Former Examiner journalist Adrian ‘Sudders’ Sudbury, 27, battled leukaemia for two years and spent his final months campaigning to raise awareness about blood, bone marrow and organ donation.
His final wish was that all sixth form pupils receive a talk about donation to explode some of the myths around the subject.
Now after a short privately funded pilot scheme that dream is a reality after Mr Balls announced his intention for the government to fund the project and roll it out across the UK.
The education minister was visiting Barnsley College to see a donation talk in action when he made the unexpected announcement.
The good news comes just over a year after Sudders lost his battle with Leukaemia on August 20, 2008.
Adrian’s father Keith said he was over the moon at the shock announcement.
He said: “I always thought we’d get a meeting with Mr Balls but I didn’t expect him to be as positive and committed.
“He made it very clear that he was touched by Adrian and his desire to make his campaign a reality.
“He was so impressed about how positive it was and said it was clear this was the way to get people to donate and save lives.

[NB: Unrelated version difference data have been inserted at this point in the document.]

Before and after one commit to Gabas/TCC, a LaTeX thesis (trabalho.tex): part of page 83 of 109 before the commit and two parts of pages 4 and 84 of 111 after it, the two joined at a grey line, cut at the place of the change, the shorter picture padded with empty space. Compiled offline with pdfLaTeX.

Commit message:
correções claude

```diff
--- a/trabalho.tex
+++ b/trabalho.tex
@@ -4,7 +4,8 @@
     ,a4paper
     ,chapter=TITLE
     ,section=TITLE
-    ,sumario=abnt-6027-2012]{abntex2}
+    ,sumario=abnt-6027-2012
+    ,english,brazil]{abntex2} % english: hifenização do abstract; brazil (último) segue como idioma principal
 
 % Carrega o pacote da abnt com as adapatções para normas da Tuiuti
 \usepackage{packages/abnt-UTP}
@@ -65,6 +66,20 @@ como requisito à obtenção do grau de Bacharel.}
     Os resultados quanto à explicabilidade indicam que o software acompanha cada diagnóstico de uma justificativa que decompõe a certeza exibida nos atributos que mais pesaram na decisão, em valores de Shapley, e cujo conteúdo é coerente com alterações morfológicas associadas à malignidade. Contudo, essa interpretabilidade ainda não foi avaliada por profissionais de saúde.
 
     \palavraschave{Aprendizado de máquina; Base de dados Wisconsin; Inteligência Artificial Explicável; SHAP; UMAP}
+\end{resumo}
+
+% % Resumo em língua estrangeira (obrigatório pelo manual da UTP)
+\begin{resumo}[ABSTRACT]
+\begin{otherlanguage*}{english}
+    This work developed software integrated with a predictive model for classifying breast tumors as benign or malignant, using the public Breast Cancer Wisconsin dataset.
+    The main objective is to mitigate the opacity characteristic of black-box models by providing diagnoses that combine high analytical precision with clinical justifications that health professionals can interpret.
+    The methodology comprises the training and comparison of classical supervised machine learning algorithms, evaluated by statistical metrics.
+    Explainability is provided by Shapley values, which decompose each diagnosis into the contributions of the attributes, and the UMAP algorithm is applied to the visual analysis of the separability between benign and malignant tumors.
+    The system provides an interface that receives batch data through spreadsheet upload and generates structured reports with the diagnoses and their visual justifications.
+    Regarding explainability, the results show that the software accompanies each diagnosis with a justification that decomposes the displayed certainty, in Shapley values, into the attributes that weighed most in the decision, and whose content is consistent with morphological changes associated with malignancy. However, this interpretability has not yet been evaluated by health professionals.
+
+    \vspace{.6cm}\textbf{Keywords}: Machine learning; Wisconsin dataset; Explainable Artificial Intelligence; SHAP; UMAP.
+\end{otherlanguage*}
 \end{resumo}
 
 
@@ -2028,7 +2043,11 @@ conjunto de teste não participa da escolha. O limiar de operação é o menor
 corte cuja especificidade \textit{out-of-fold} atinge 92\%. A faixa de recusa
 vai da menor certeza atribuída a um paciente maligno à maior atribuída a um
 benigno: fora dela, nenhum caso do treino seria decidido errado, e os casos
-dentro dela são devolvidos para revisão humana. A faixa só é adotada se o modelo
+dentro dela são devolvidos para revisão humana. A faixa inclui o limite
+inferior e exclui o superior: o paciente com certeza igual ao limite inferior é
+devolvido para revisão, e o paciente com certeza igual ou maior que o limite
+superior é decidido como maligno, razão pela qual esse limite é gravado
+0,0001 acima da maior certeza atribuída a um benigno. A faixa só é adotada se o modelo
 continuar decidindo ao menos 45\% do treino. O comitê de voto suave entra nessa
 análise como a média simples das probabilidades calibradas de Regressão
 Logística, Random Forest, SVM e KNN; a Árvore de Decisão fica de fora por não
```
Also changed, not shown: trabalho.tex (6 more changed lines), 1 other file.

“He said because the evidence was so compelling he would do everything in his power to support it and fund it correctly.
“Adrian’s idea was simply that students be told the facts. He was embarrassed that he never signed up to the bone marrow register because he believed all the myths about breaking your spine open and so on.”

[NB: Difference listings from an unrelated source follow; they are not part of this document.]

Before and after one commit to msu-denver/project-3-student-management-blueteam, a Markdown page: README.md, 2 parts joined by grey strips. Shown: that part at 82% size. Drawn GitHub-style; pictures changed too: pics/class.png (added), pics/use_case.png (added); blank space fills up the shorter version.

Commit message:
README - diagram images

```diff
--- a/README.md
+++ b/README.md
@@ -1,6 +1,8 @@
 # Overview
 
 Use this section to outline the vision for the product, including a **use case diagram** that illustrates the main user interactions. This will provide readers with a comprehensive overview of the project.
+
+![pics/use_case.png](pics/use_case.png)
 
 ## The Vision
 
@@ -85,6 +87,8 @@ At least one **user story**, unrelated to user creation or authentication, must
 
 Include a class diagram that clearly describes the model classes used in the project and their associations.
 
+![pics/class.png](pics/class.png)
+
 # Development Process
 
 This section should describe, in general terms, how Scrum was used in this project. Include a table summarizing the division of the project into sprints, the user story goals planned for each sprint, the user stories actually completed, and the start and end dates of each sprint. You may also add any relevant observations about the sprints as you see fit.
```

Mr Sudbury said plans were now in motion to meet Mr Balls and talk figures but said he was hoping for £450,000 over the next three years.
He added: “It’s been a big, big team effort and we’re very grateful for all the support the Examiner has given us.”
Shortly before his death the journalist travelled to 10 Downing Street to hand in a 13,000-signature petition asking for education about bone marrow donation to be given as standard to 17 and 18-year-olds.
He met Prime Minister Gordon Brown, health minister Alan Johnson and Mr Balls.
Mr Balls said: “Adrian Sudbury was a really, really brave young man who died last summer of leukaemia.
“Before his death, I spoke to him and said we would do what he wanted to get the message out there around the country that, by giving blood, signing on the bone marrow register, you can save the lives of other young people.
“It’s what Adrian wanted. Even in the days before he died, he was saying to me, ‘please make sure that out of my death comes something good, please get this message out to young people’.
“I want to deliver for Adrian, deliver for all the young adults around the country who need blood or bone marrow transplants.”
Campaigner and former Examiner journalist Katie Campling, said: “This is fantastic news. Guaranteed funding will make a huge difference to the project and help it grow into an even bigger success.
“When Adrian began his campaign, we never dreamed it would reach this level in such a short time.”
“However, none of this would have been possible without the hard work of Adrian himself, his parents, relatives, friends and the army of volunteers who got behind his cause.”
Earlier in the week the project had been boosted by another donation from Baker Tilly accountants who had already coughed up £40,000 for the original pilot study.
Since the pilot study launched 75 volunteers have done more than 80 talks in total to 3,500 students.